_Exercise directions_: Copy the entries below word for word, but omit any pictures they contain.

_Data under study_:

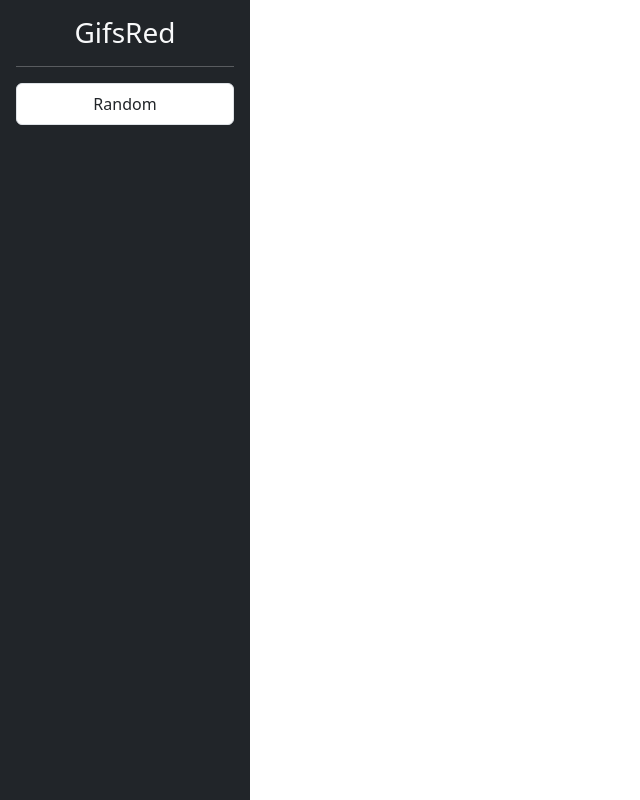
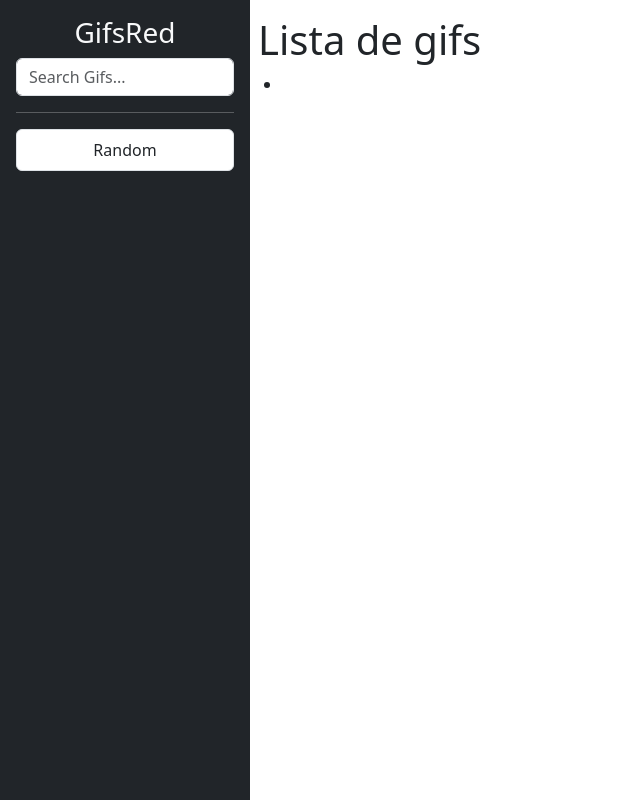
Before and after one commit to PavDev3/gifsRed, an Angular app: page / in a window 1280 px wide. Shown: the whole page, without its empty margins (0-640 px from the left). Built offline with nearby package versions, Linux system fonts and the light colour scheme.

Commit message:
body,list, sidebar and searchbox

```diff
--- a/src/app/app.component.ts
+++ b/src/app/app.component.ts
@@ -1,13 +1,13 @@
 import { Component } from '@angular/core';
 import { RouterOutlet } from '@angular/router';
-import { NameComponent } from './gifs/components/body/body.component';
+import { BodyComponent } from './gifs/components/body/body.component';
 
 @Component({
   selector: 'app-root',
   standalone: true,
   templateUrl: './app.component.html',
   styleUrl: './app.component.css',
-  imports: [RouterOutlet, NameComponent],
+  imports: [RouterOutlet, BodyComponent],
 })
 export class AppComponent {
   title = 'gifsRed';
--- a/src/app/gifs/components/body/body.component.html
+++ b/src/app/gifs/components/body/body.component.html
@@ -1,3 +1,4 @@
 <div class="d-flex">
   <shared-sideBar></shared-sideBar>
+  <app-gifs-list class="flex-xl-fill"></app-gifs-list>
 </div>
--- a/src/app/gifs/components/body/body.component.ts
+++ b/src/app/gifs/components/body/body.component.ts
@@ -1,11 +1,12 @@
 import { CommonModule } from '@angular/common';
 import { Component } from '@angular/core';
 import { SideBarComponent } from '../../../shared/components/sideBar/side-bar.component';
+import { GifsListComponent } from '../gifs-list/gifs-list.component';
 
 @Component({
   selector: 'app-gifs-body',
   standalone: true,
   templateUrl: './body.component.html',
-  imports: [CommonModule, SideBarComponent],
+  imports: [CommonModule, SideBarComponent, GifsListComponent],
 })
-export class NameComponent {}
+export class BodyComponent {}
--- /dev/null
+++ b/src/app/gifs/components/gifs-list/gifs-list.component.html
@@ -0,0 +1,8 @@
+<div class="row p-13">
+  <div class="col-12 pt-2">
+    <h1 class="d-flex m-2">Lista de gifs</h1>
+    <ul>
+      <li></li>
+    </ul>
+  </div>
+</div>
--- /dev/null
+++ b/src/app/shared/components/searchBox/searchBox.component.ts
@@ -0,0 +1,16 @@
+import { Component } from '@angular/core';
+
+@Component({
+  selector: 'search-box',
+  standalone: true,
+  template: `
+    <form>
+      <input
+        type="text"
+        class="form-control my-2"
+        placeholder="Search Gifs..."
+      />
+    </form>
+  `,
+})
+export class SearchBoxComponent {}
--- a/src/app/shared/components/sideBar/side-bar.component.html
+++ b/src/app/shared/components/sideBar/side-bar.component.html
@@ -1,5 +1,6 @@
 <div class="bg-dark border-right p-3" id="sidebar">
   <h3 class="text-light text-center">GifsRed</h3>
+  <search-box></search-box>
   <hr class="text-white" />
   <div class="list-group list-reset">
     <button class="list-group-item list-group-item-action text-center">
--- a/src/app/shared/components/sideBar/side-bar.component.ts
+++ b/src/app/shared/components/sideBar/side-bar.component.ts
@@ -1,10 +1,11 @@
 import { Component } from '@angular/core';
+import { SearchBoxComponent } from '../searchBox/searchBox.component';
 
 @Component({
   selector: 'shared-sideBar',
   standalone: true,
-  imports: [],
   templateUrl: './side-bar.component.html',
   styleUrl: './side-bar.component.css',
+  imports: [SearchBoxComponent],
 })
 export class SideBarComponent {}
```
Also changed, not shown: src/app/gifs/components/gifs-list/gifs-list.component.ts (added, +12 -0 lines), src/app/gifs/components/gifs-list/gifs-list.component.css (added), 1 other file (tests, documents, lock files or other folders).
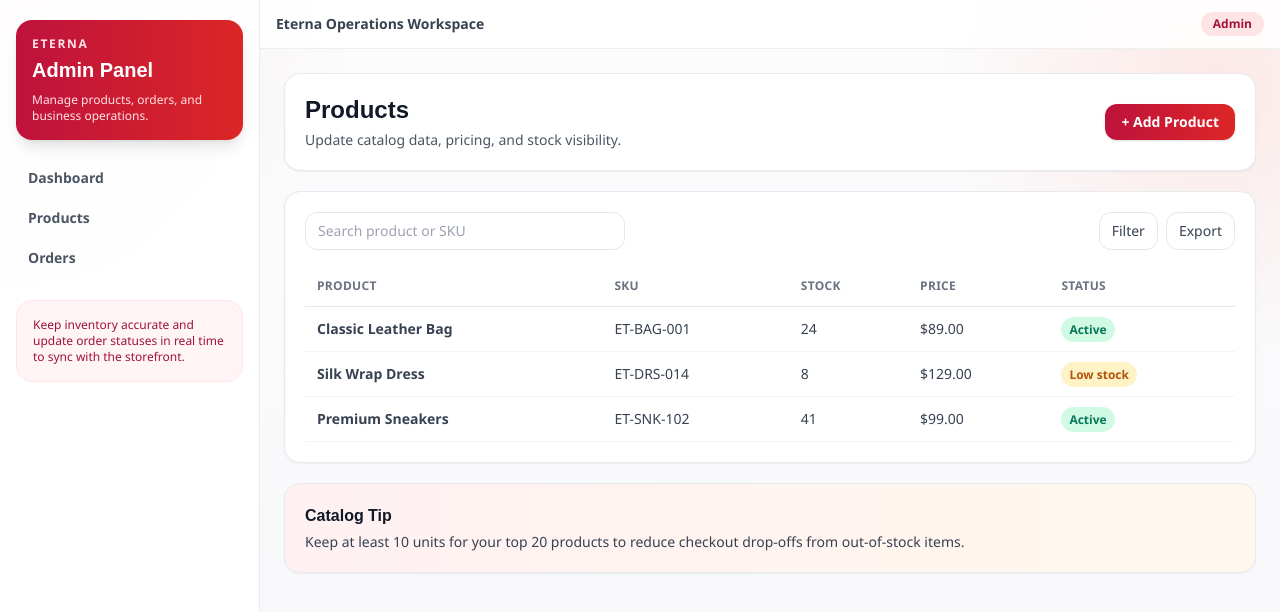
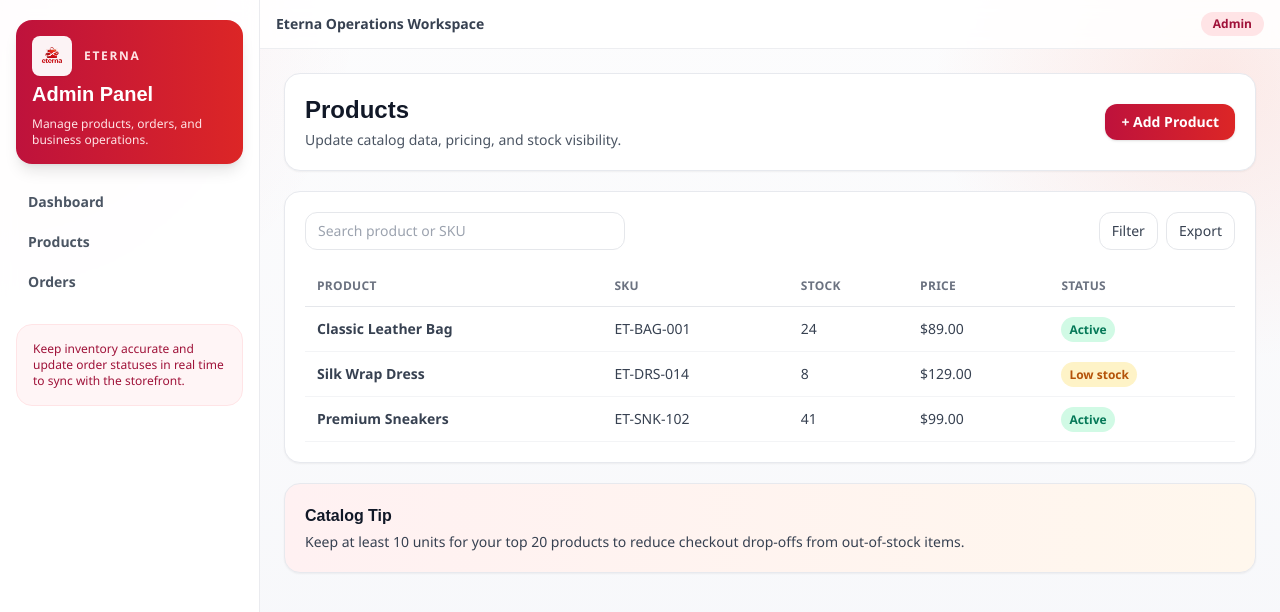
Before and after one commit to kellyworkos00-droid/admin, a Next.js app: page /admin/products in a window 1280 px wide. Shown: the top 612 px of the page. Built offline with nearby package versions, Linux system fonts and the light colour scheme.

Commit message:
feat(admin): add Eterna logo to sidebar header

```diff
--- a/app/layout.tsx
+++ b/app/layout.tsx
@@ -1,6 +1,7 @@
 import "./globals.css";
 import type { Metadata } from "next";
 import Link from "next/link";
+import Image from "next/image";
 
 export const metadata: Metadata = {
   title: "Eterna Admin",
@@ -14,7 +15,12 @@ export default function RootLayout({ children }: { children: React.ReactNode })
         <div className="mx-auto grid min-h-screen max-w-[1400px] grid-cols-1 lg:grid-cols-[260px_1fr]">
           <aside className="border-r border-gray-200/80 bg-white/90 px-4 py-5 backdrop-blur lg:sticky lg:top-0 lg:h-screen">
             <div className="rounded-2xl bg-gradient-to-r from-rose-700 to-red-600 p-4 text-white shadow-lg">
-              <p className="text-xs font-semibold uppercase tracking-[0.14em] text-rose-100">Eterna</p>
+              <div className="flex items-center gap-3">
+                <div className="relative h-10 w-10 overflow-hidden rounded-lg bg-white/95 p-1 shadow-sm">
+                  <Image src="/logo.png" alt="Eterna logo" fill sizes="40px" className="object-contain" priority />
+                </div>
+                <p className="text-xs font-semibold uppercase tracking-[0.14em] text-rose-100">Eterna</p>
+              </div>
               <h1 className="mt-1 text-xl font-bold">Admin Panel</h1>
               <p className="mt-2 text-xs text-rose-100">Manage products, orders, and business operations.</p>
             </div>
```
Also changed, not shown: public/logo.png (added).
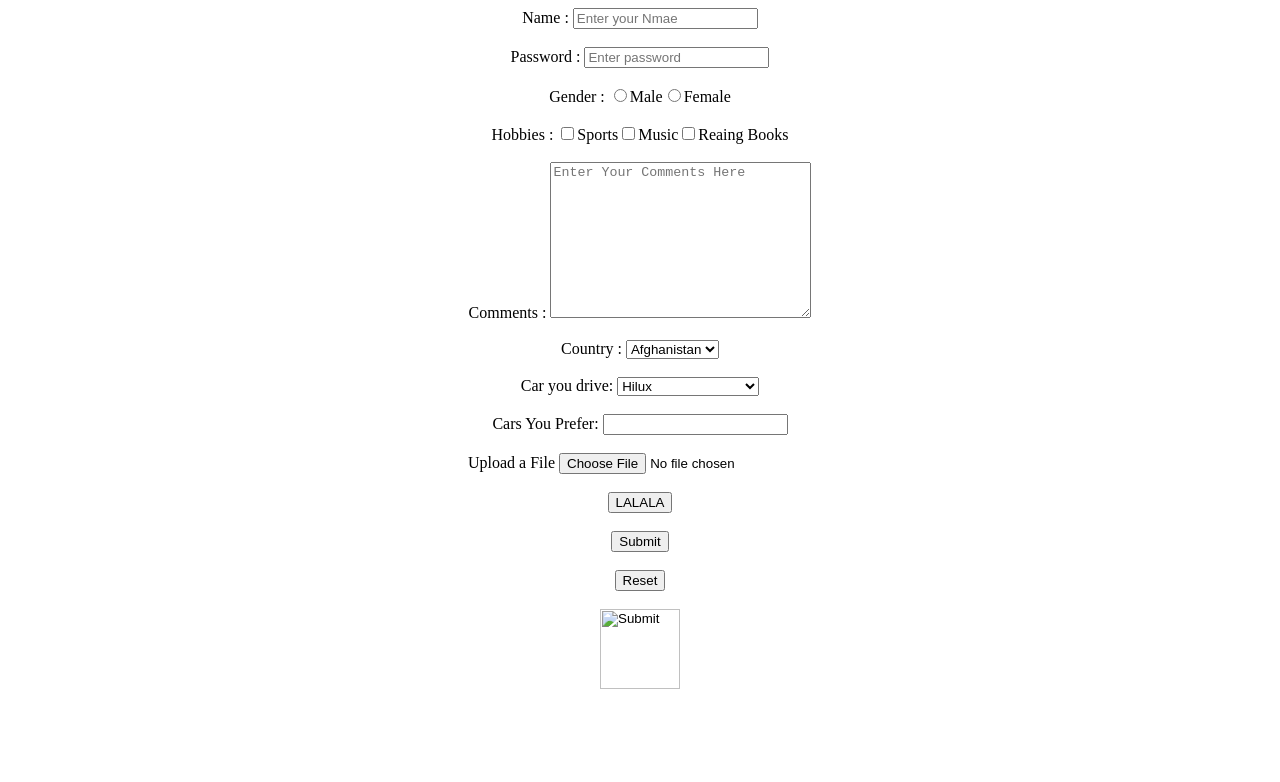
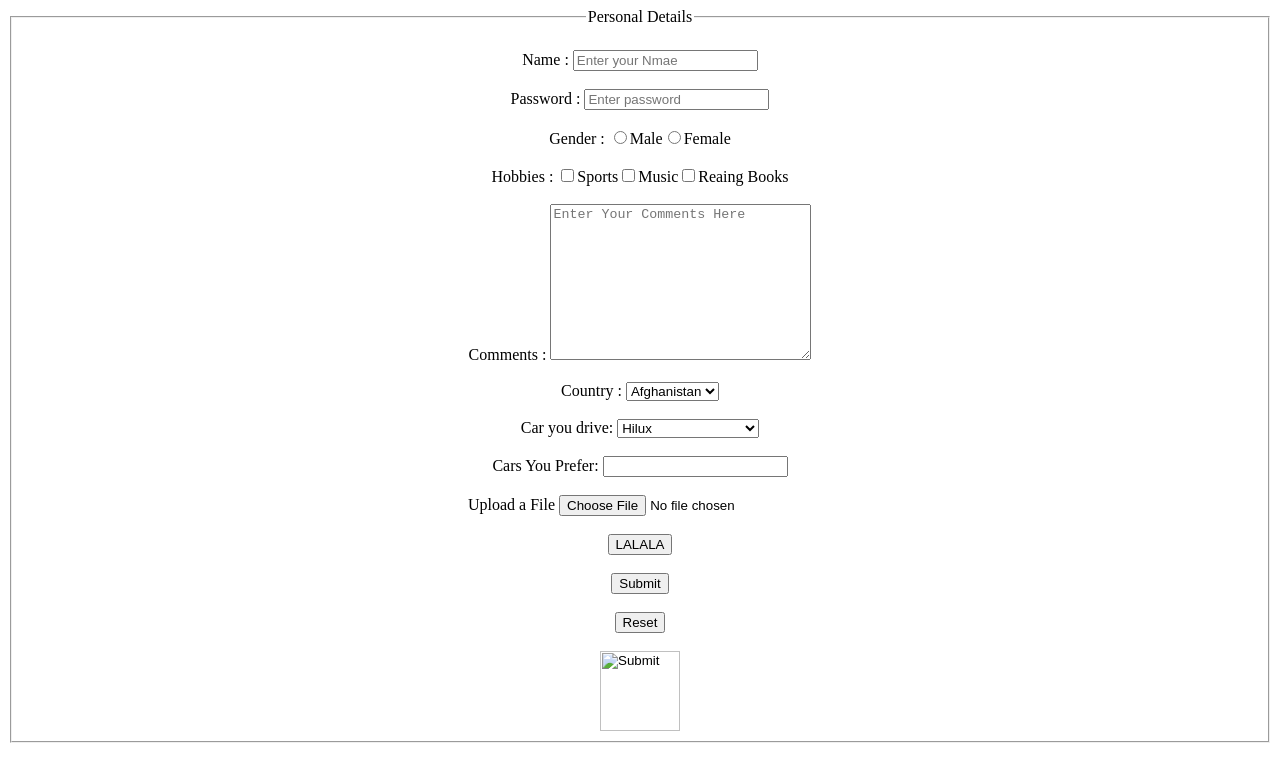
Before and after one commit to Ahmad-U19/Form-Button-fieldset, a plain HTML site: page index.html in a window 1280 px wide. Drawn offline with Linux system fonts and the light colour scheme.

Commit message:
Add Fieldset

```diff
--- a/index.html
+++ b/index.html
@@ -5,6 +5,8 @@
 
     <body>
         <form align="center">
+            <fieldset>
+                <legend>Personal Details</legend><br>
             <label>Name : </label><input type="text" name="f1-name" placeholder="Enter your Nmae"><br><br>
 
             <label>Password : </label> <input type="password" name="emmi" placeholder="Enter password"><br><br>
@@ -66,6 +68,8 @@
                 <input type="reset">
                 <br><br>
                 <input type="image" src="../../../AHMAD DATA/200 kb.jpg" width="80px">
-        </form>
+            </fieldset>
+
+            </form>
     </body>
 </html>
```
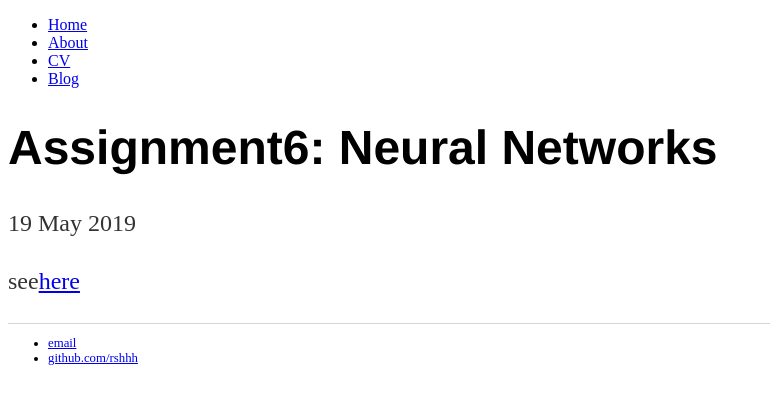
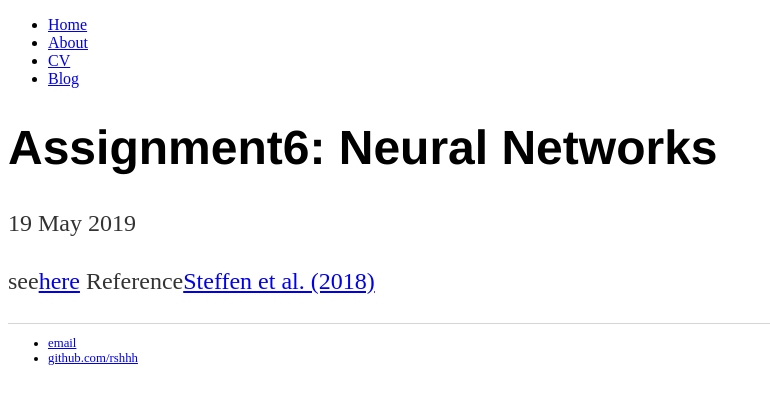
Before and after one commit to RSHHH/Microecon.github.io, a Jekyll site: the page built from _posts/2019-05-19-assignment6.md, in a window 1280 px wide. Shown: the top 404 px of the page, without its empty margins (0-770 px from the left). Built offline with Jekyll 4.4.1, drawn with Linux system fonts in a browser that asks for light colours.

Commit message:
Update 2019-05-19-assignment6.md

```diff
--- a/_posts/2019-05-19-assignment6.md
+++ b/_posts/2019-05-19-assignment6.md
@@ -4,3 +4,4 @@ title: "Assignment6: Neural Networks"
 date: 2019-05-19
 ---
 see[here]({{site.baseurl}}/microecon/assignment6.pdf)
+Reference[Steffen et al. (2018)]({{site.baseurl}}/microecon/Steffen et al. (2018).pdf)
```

_Exercise output_:
Before and after one commit to PavDev3/gifsRed, an Angular app: page / in a window 1280 px wide. Shown: the whole page, without its empty margins (0-640 px from the left). Built offline with nearby package versions, Linux system fonts and the light colour scheme.

Commit message:
body,list, sidebar and searchbox

```diff
--- a/src/app/app.component.ts
+++ b/src/app/app.component.ts
@@ -1,13 +1,13 @@
 import { Component } from '@angular/core';
 import { RouterOutlet } from '@angular/router';
-import { NameComponent } from './gifs/components/body/body.component';
+import { BodyComponent } from './gifs/components/body/body.component';
 
 @Component({
   selector: 'app-root',
   standalone: true,
   templateUrl: './app.component.html',
   styleUrl: './app.component.css',
-  imports: [RouterOutlet, NameComponent],
+  imports: [RouterOutlet, BodyComponent],
 })
 export class AppComponent {
   title = 'gifsRed';
--- a/src/app/gifs/components/body/body.component.html
+++ b/src/app/gifs/components/body/body.component.html
@@ -1,3 +1,4 @@
 <div class="d-flex">
   <shared-sideBar></shared-sideBar>
+  <app-gifs-list class="flex-xl-fill"></app-gifs-list>
 </div>
--- a/src/app/gifs/components/body/body.component.ts
+++ b/src/app/gifs/components/body/body.component.ts
@@ -1,11 +1,12 @@
 import { CommonModule } from '@angular/common';
 import { Component } from '@angular/core';
 import { SideBarComponent } from '../../../shared/components/sideBar/side-bar.component';
+import { GifsListComponent } from '../gifs-list/gifs-list.component';
 
 @Component({
   selector: 'app-gifs-body',
   standalone: true,
   templateUrl: './body.component.html',
-  imports: [CommonModule, SideBarComponent],
+  imports: [CommonModule, SideBarComponent, GifsListComponent],
 })
-export class NameComponent {}
+export class BodyComponent {}
--- /dev/null
+++ b/src/app/gifs/components/gifs-list/gifs-list.component.html
@@ -0,0 +1,8 @@
+<div class="row p-13">
+  <div class="col-12 pt-2">
+    <h1 class="d-flex m-2">Lista de gifs</h1>
+    <ul>
+      <li></li>
+    </ul>
+  </div>
+</div>
--- /dev/null
+++ b/src/app/shared/components/searchBox/searchBox.component.ts
@@ -0,0 +1,16 @@
+import { Component } from '@angular/core';
+
+@Component({
+  selector: 'search-box',
+  standalone: true,
+  template: `
+    <form>
+      <input
+        type="text"
+        class="form-control my-2"
+        placeholder="Search Gifs..."
+      />
+    </form>
+  `,
+})
+export class SearchBoxComponent {}
--- a/src/app/shared/components/sideBar/side-bar.component.html
+++ b/src/app/shared/components/sideBar/side-bar.component.html
@@ -1,5 +1,6 @@
 <div class="bg-dark border-right p-3" id="sidebar">
   <h3 class="text-light text-center">GifsRed</h3>
+  <search-box></search-box>
   <hr class="text-white" />
   <div class="list-group list-reset">
     <button class="list-group-item list-group-item-action text-center">
--- a/src/app/shared/components/sideBar/side-bar.component.ts
+++ b/src/app/shared/components/sideBar/side-bar.component.ts
@@ -1,10 +1,11 @@
 import { Component } from '@angular/core';
+import { SearchBoxComponent } from '../searchBox/searchBox.component';
 
 @Component({
   selector: 'shared-sideBar',
   standalone: true,
-  imports: [],
   templateUrl: './side-bar.component.html',
   styleUrl: './side-bar.component.css',
+  imports: [SearchBoxComponent],
 })
 export class SideBarComponent {}
```
Also changed, not shown: src/app/gifs/components/gifs-list/gifs-list.component.ts (added, +12 -0 lines), src/app/gifs/components/gifs-list/gifs-list.component.css (added), 1 other file (tests, documents, lock files or other folders).
Before and after one commit to kellyworkos00-droid/admin, a Next.js app: page /admin/products in a window 1280 px wide. Shown: the top 612 px of the page. Built offline with nearby package versions, Linux system fonts and the light colour scheme.

Commit message:
feat(admin): add Eterna logo to sidebar header

```diff
--- a/app/layout.tsx
+++ b/app/layout.tsx
@@ -1,6 +1,7 @@
 import "./globals.css";
 import type { Metadata } from "next";
 import Link from "next/link";
+import Image from "next/image";
 
 export const metadata: Metadata = {
   title: "Eterna Admin",
@@ -14,7 +15,12 @@ export default function RootLayout({ children }: { children: React.ReactNode })
         <div className="mx-auto grid min-h-screen max-w-[1400px] grid-cols-1 lg:grid-cols-[260px_1fr]">
           <aside className="border-r border-gray-200/80 bg-white/90 px-4 py-5 backdrop-blur lg:sticky lg:top-0 lg:h-screen">
             <div className="rounded-2xl bg-gradient-to-r from-rose-700 to-red-600 p-4 text-white shadow-lg">
-              <p className="text-xs font-semibold uppercase tracking-[0.14em] text-rose-100">Eterna</p>
+              <div className="flex items-center gap-3">
+                <div className="relative h-10 w-10 overflow-hidden rounded-lg bg-white/95 p-1 shadow-sm">
+                  <Image src="/logo.png" alt="Eterna logo" fill sizes="40px" className="object-contain" priority />
+                </div>
+                <p className="text-xs font-semibold uppercase tracking-[0.14em] text-rose-100">Eterna</p>
+              </div>
               <h1 className="mt-1 text-xl font-bold">Admin Panel</h1>
               <p className="mt-2 text-xs text-rose-100">Manage products, orders, and business operations.</p>
             </div>
```
Also changed, not shown: public/logo.png (added).
Before and after one commit to Ahmad-U19/Form-Button-fieldset, a plain HTML site: page index.html in a window 1280 px wide. Drawn offline with Linux system fonts and the light colour scheme.

Commit message:
Add Fieldset

```diff
--- a/index.html
+++ b/index.html
@@ -5,6 +5,8 @@
 
     <body>
         <form align="center">
+            <fieldset>
+                <legend>Personal Details</legend><br>
             <label>Name : </label><input type="text" name="f1-name" placeholder="Enter your Nmae"><br><br>
 
             <label>Password : </label> <input type="password" name="emmi" placeholder="Enter password"><br><br>
@@ -66,6 +68,8 @@
                 <input type="reset">
                 <br><br>
                 <input type="image" src="../../../AHMAD DATA/200 kb.jpg" width="80px">
-        </form>
+            </fieldset>
+
+            </form>
     </body>
 </html>
```
Before and after one commit to RSHHH/Microecon.github.io, a Jekyll site: the page built from _posts/2019-05-19-assignment6.md, in a window 1280 px wide. Shown: the top 404 px of the page, without its empty margins (0-770 px from the left). Built offline with Jekyll 4.4.1, drawn with Linux system fonts in a browser that asks for light colours.

Commit message:
Update 2019-05-19-assignment6.md

```diff
--- a/_posts/2019-05-19-assignment6.md
+++ b/_posts/2019-05-19-assignment6.md
@@ -4,3 +4,4 @@ title: "Assignment6: Neural Networks"
 date: 2019-05-19
 ---
 see[here]({{site.baseurl}}/microecon/assignment6.pdf)
+Reference[Steffen et al. (2018)]({{site.baseurl}}/microecon/Steffen et al. (2018).pdf)
```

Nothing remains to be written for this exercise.